Submit your proposal, or watch and learn

If you think you have the next big idea in innovative recycling, find rules on submitting an entry on the Recycling Innovators Forum website. Proposals will be accepted until May 30, 2014. Up to 10 finalists will be invited to compete at the Forum – before judges and a live audience – on September 15.

Don’t have an idea to submit? No problem. You can still attend the event, watch the finalists’ presentations, and get a firsthand look at recycling innovation in action. Best of all, attendance is free.
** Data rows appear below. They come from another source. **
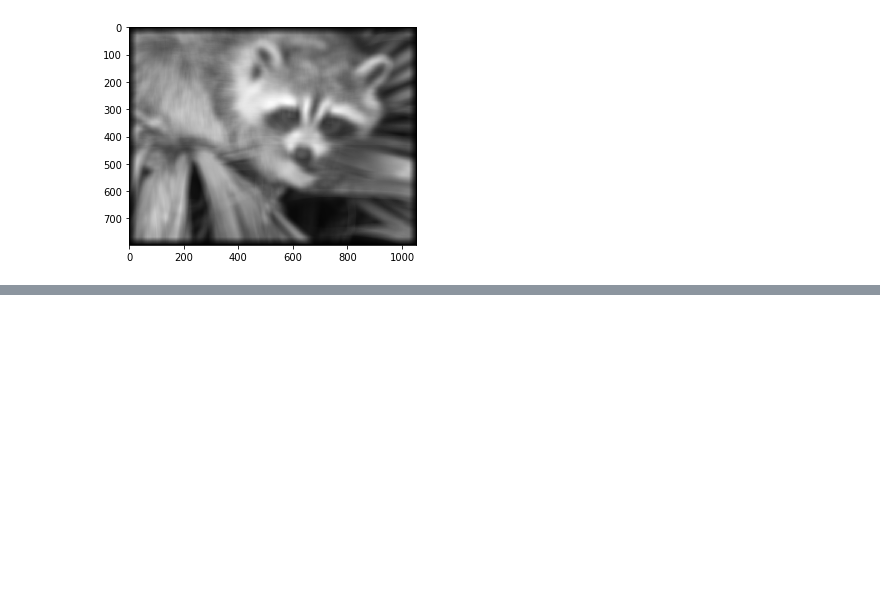
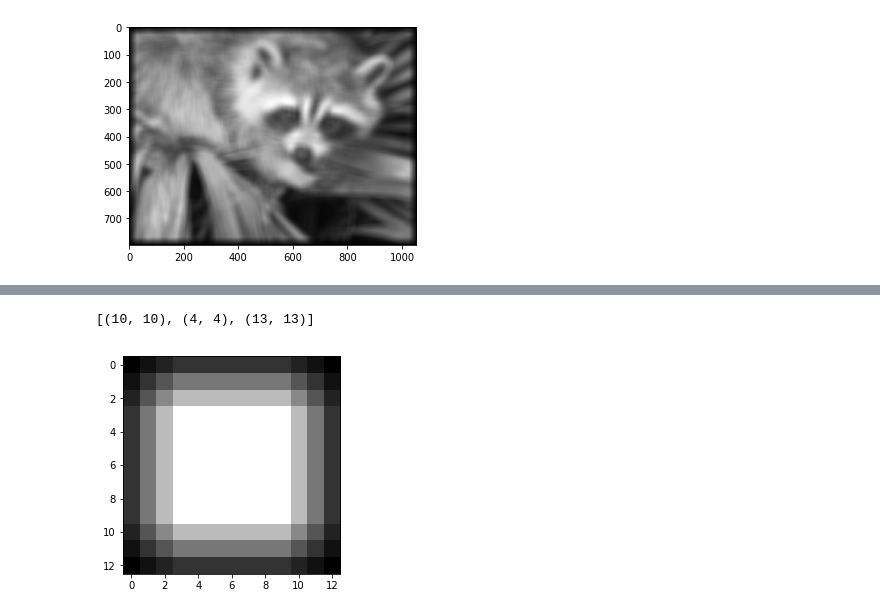
Before and after one commit to mlamoureux/Math502w19, a Jupyter notebook: Lecture18_Mar21.ipynb, the cells around one changed output, grey strips where cells are left out. Drawn from its saved outputs; the diff is of its cells as text; code cells hidden in the pictures; blank space fills up the shorter version.

```diff
--- a/Lecture18_Mar21.ipynb
+++ b/Lecture18_Mar21.ipynb
@@ -882,0 +269,5 @@ a
+# %%
+a = ones((10,10))
+b = ones((4,4))
+c = convolve2d(a,b)
+c
@@ -882,0 +288,10 @@ a
+# %%
+## Look at the dimensions of the arrays
+[shape(a),shape(b),shape(c)]
+# %% [output]
+[(10, 10), (4, 4), (13, 13)]
+# %%
+## View the result as an image
+imshow(c,cmap='gray');
+# %% [output]
+[figure, added]
```
Also changed, not shown: parts of 127 cells of this notebook.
Visit the Recycling Innovators Forum online to register.

View the slideshow below for images from the 2013 Recycling Innovators Forum.


Ali Briggs Ungerer Resource RecyclingAlison Briggs-Ungerer has a decade of experience in the recycling world.  She has been with Resource Recycling, Inc. since 2011 and wears a variety of hats.  Ali currently manages the Recycling Innovators Forum and coordinates three national conferences (the Resource Recycling, E-Scrap and Plastics Recycling Conferences).   She has also conducted and presented original research about various recycling issues, including an assessment of non-bottle mixed rigid plastics recycling in the United States.   Ali serves on the boards of the Association of Oregon Recyclers and the Oregon Recycling Markets Development Corporation.